BEGIN

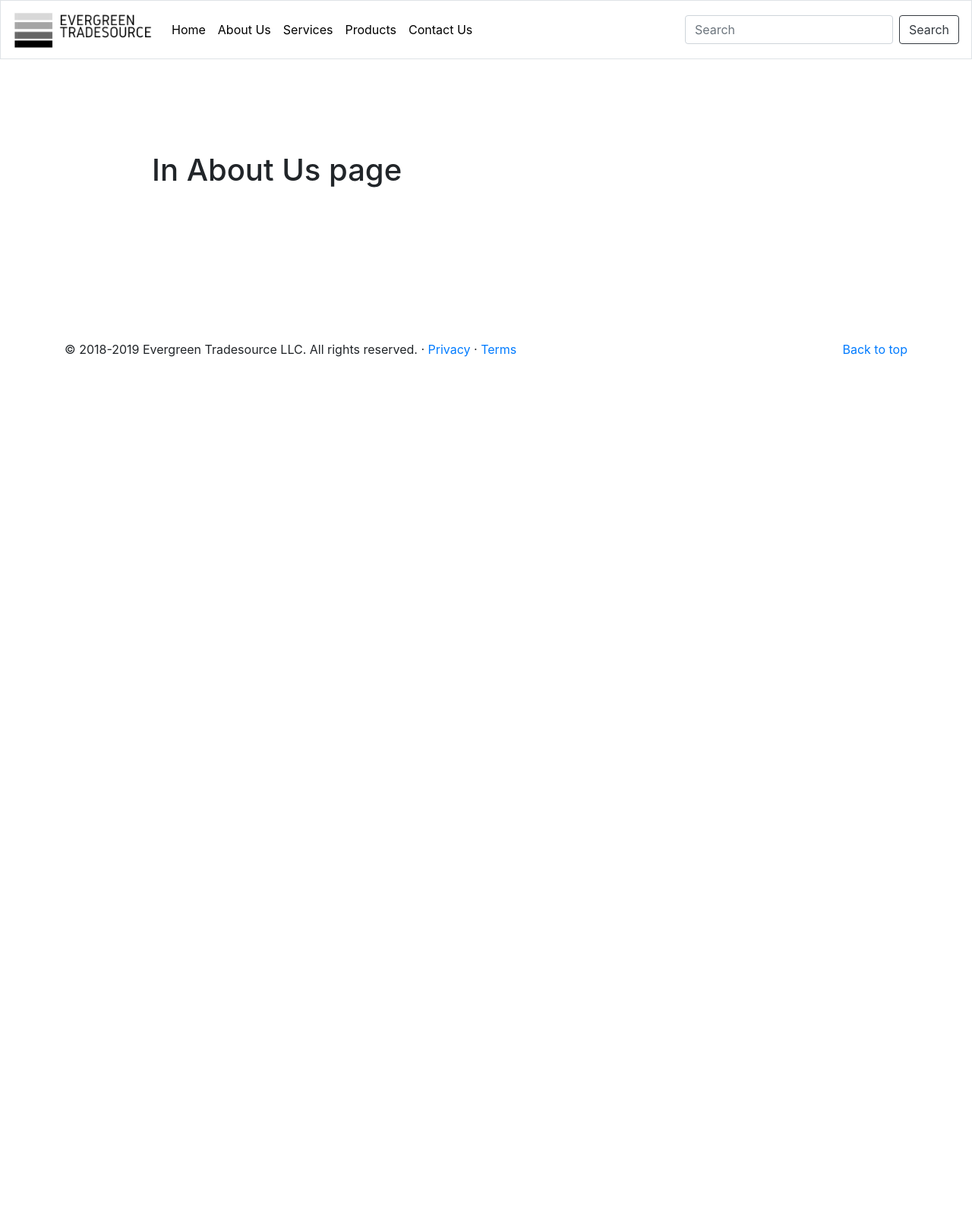
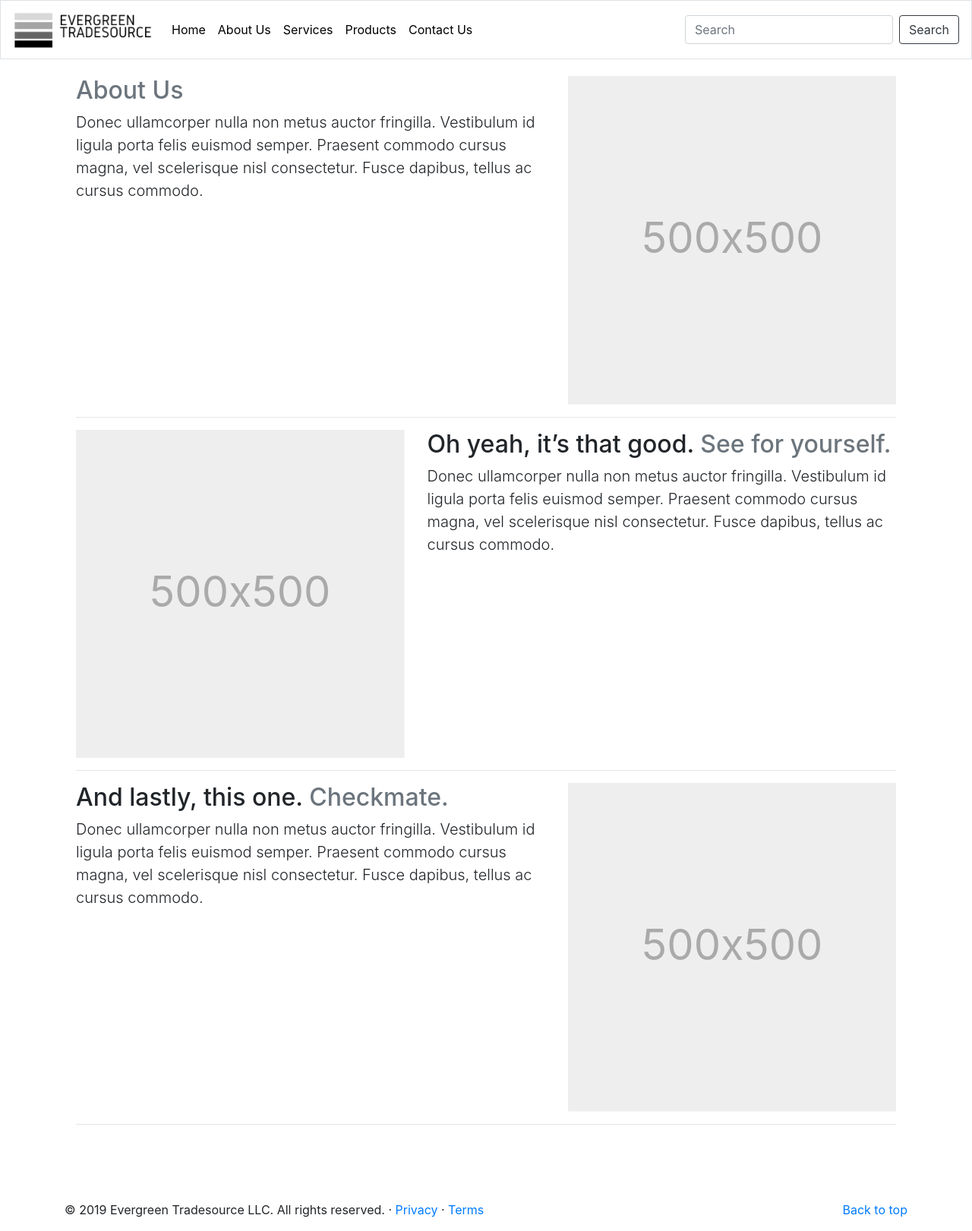
Before and after one commit to kxxr8671/Evergreen, a Django app: a page that uses home/templates/about_us.html in a window 1280 px wide. Shown: the whole page at 76% size. Before the commit the page ends 470 px from the top, so only its background shows below. Run offline with Django 3.2, Linux system fonts and the light colour scheme; some libraries are stand-ins or nearby versions.

Commit message:
Added images to home page. updated About us page layout.

```diff
--- a/egreen_trade_source/templates/base.html
+++ b/egreen_trade_source/templates/base.html
@@ -88,9 +88,9 @@
 {% block page_content %}{% endblock %}
 
 <!-- FOOTER -->
-<footer class="container">
+<footer class="container clear-bottom" >
   <p class="float-right"><a href="#">Back to top</a></p>
-  <p>&copy; 2018-2019 Evergreen Tradesource LLC. All rights reserved. &middot; <a href="#">Privacy</a> &middot; <a href="#">Terms</a></p>
+  <p>&copy; 2019 Evergreen Tradesource LLC. All rights reserved. &middot; <a href="#">Privacy</a> &middot; <a href="#">Terms</a></p>
 </footer>
 </main>
 <script src="https://code.jquery.com/jquery-3.3.1.slim.min.js" integrity="sha384-q8i/X+965DzO0rT7abK41JStQIAqVgRVzpbzo5smXKp4YfRvH+8abtTE1Pi6jizo" crossorigin="anonymous"></script>
--- a/home/templates/about_us.html
+++ b/home/templates/about_us.html
@@ -2,8 +2,48 @@
 
 {% block page_content %}
 
-<div style= "margin: 200px;">
-<h1> In About Us page </h1>
+<div style= "margin: 100px;">
+   <h3 class="text-muted"></h3>
+   <!-- START THE FEATURETTES -->
+
+   <div class="row featurette">
+     <div class="col-md-7">
+       <h2 class="featurette-heading"><span class="text-muted">About Us</span></h2>
+       <p class="lead">Donec ullamcorper nulla non metus auctor fringilla. Vestibulum id ligula porta felis euismod semper. Praesent commodo cursus magna, vel scelerisque nisl consectetur. Fusce dapibus, tellus ac cursus commodo.</p>
+     </div>
+     <div class="col-md-5">
+       <svg class="bd-placeholder-img bd-placeholder-img-lg featurette-image img-fluid mx-auto" width="500" height="500" xmlns="http://www.w3.org/2000/svg" preserveAspectRatio="xMidYMid slice" focusable="false" role="img" aria-label="Placeholder: 500x500"><title>Placeholder</title><rect width="100%" height="100%" fill="#eee"/><text x="50%" y="50%" fill="#aaa" dy=".3em">500x500</text></svg>
+     </div>
+   </div>
+
+   <hr class="featurette-divider">
+
+   <div class="row featurette">
+     <div class="col-md-7 order-md-2">
+       <h2 class="featurette-heading">Oh yeah, it’s that good. <span class="text-muted">See for yourself.</span></h2>
+       <p class="lead">Donec ullamcorper nulla non metus auctor fringilla. Vestibulum id ligula porta felis euismod semper. Praesent commodo cursus magna, vel scelerisque nisl consectetur. Fusce dapibus, tellus ac cursus commodo.</p>
+     </div>
+     <div class="col-md-5 order-md-1">
+       <svg class="bd-placeholder-img bd-placeholder-img-lg featurette-image img-fluid mx-auto" width="500" height="500" xmlns="http://www.w3.org/2000/svg" preserveAspectRatio="xMidYMid slice" focusable="false" role="img" aria-label="Placeholder: 500x500"><title>Placeholder</title><rect width="100%" height="100%" fill="#eee"/><text x="50%" y="50%" fill="#aaa" dy=".3em">500x500</text></svg>
+     </div>
+   </div>
+
+   <hr class="featurette-divider">
+
+   <div class="row featurette">
+     <div class="col-md-7">
+       <h2 class="featurette-heading">And lastly, this one. <span class="text-muted">Checkmate.</span></h2>
+       <p class="lead">Donec ullamcorper nulla non metus auctor fringilla. Vestibulum id ligula porta felis euismod semper. Praesent commodo cursus magna, vel scelerisque nisl consectetur. Fusce dapibus, tellus ac cursus commodo.</p>
+     </div>
+     <div class="col-md-5">
+       <svg class="bd-placeholder-img bd-placeholder-img-lg featurette-image img-fluid mx-auto" width="500" height="500" xmlns="http://www.w3.org/2000/svg" preserveAspectRatio="xMidYMid slice" focusable="false" role="img" aria-label="Placeholder: 500x500"><title>Placeholder</title><rect width="100%" height="100%" fill="#eee"/><text x="50%" y="50%" fill="#aaa" dy=".3em">500x500</text></svg>
+     </div>
+   </div>
+
+   <hr class="featurette-divider">
+
+   <!-- /END THE FEATURETTES -->
+
 </div>
 
 {% endblock %}
```
Also changed, not shown: home/templates/home.html (+11 -5 lines).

END

Problem to work on =
Would you set down the entries exactly as given, minus their pictures?

The answer =
Before and after one commit to kxxr8671/Evergreen, a Django app: a page that uses home/templates/about_us.html in a window 1280 px wide. Shown: the whole page at 76% size. Before the commit the page ends 470 px from the top, so only its background shows below. Run offline with Django 3.2, Linux system fonts and the light colour scheme; some libraries are stand-ins or nearby versions.

Commit message:
Added images to home page. updated About us page layout.

```diff
--- a/egreen_trade_source/templates/base.html
+++ b/egreen_trade_source/templates/base.html
@@ -88,9 +88,9 @@
 {% block page_content %}{% endblock %}
 
 <!-- FOOTER -->
-<footer class="container">
+<footer class="container clear-bottom" >
   <p class="float-right"><a href="#">Back to top</a></p>
-  <p>&copy; 2018-2019 Evergreen Tradesource LLC. All rights reserved. &middot; <a href="#">Privacy</a> &middot; <a href="#">Terms</a></p>
+  <p>&copy; 2019 Evergreen Tradesource LLC. All rights reserved. &middot; <a href="#">Privacy</a> &middot; <a href="#">Terms</a></p>
 </footer>
 </main>
 <script src="https://code.jquery.com/jquery-3.3.1.slim.min.js" integrity="sha384-q8i/X+965DzO0rT7abK41JStQIAqVgRVzpbzo5smXKp4YfRvH+8abtTE1Pi6jizo" crossorigin="anonymous"></script>
--- a/home/templates/about_us.html
+++ b/home/templates/about_us.html
@@ -2,8 +2,48 @@
 
 {% block page_content %}
 
-<div style= "margin: 200px;">
-<h1> In About Us page </h1>
+<div style= "margin: 100px;">
+   <h3 class="text-muted"></h3>
+   <!-- START THE FEATURETTES -->
+
+   <div class="row featurette">
+     <div class="col-md-7">
+       <h2 class="featurette-heading"><span class="text-muted">About Us</span></h2>
+       <p class="lead">Donec ullamcorper nulla non metus auctor fringilla. Vestibulum id ligula porta felis euismod semper. Praesent commodo cursus magna, vel scelerisque nisl consectetur. Fusce dapibus, tellus ac cursus commodo.</p>
+     </div>
+     <div class="col-md-5">
+       <svg class="bd-placeholder-img bd-placeholder-img-lg featurette-image img-fluid mx-auto" width="500" height="500" xmlns="http://www.w3.org/2000/svg" preserveAspectRatio="xMidYMid slice" focusable="false" role="img" aria-label="Placeholder: 500x500"><title>Placeholder</title><rect width="100%" height="100%" fill="#eee"/><text x="50%" y="50%" fill="#aaa" dy=".3em">500x500</text></svg>
+     </div>
+   </div>
+
+   <hr class="featurette-divider">
+
+   <div class="row featurette">
+     <div class="col-md-7 order-md-2">
+       <h2 class="featurette-heading">Oh yeah, it’s that good. <span class="text-muted">See for yourself.</span></h2>
+       <p class="lead">Donec ullamcorper nulla non metus auctor fringilla. Vestibulum id ligula porta felis euismod semper. Praesent commodo cursus magna, vel scelerisque nisl consectetur. Fusce dapibus, tellus ac cursus commodo.</p>
+     </div>
+     <div class="col-md-5 order-md-1">
+       <svg class="bd-placeholder-img bd-placeholder-img-lg featurette-image img-fluid mx-auto" width="500" height="500" xmlns="http://www.w3.org/2000/svg" preserveAspectRatio="xMidYMid slice" focusable="false" role="img" aria-label="Placeholder: 500x500"><title>Placeholder</title><rect width="100%" height="100%" fill="#eee"/><text x="50%" y="50%" fill="#aaa" dy=".3em">500x500</text></svg>
+     </div>
+   </div>
+
+   <hr class="featurette-divider">
+
+   <div class="row featurette">
+     <div class="col-md-7">
+       <h2 class="featurette-heading">And lastly, this one. <span class="text-muted">Checkmate.</span></h2>
+       <p class="lead">Donec ullamcorper nulla non metus auctor fringilla. Vestibulum id ligula porta felis euismod semper. Praesent commodo cursus magna, vel scelerisque nisl consectetur. Fusce dapibus, tellus ac cursus commodo.</p>
+     </div>
+     <div class="col-md-5">
+       <svg class="bd-placeholder-img bd-placeholder-img-lg featurette-image img-fluid mx-auto" width="500" height="500" xmlns="http://www.w3.org/2000/svg" preserveAspectRatio="xMidYMid slice" focusable="false" role="img" aria-label="Placeholder: 500x500"><title>Placeholder</title><rect width="100%" height="100%" fill="#eee"/><text x="50%" y="50%" fill="#aaa" dy=".3em">500x500</text></svg>
+     </div>
+   </div>
+
+   <hr class="featurette-divider">
+
+   <!-- /END THE FEATURETTES -->
+
 </div>
 
 {% endblock %}
```
Also changed, not shown: home/templates/home.html (+11 -5 lines).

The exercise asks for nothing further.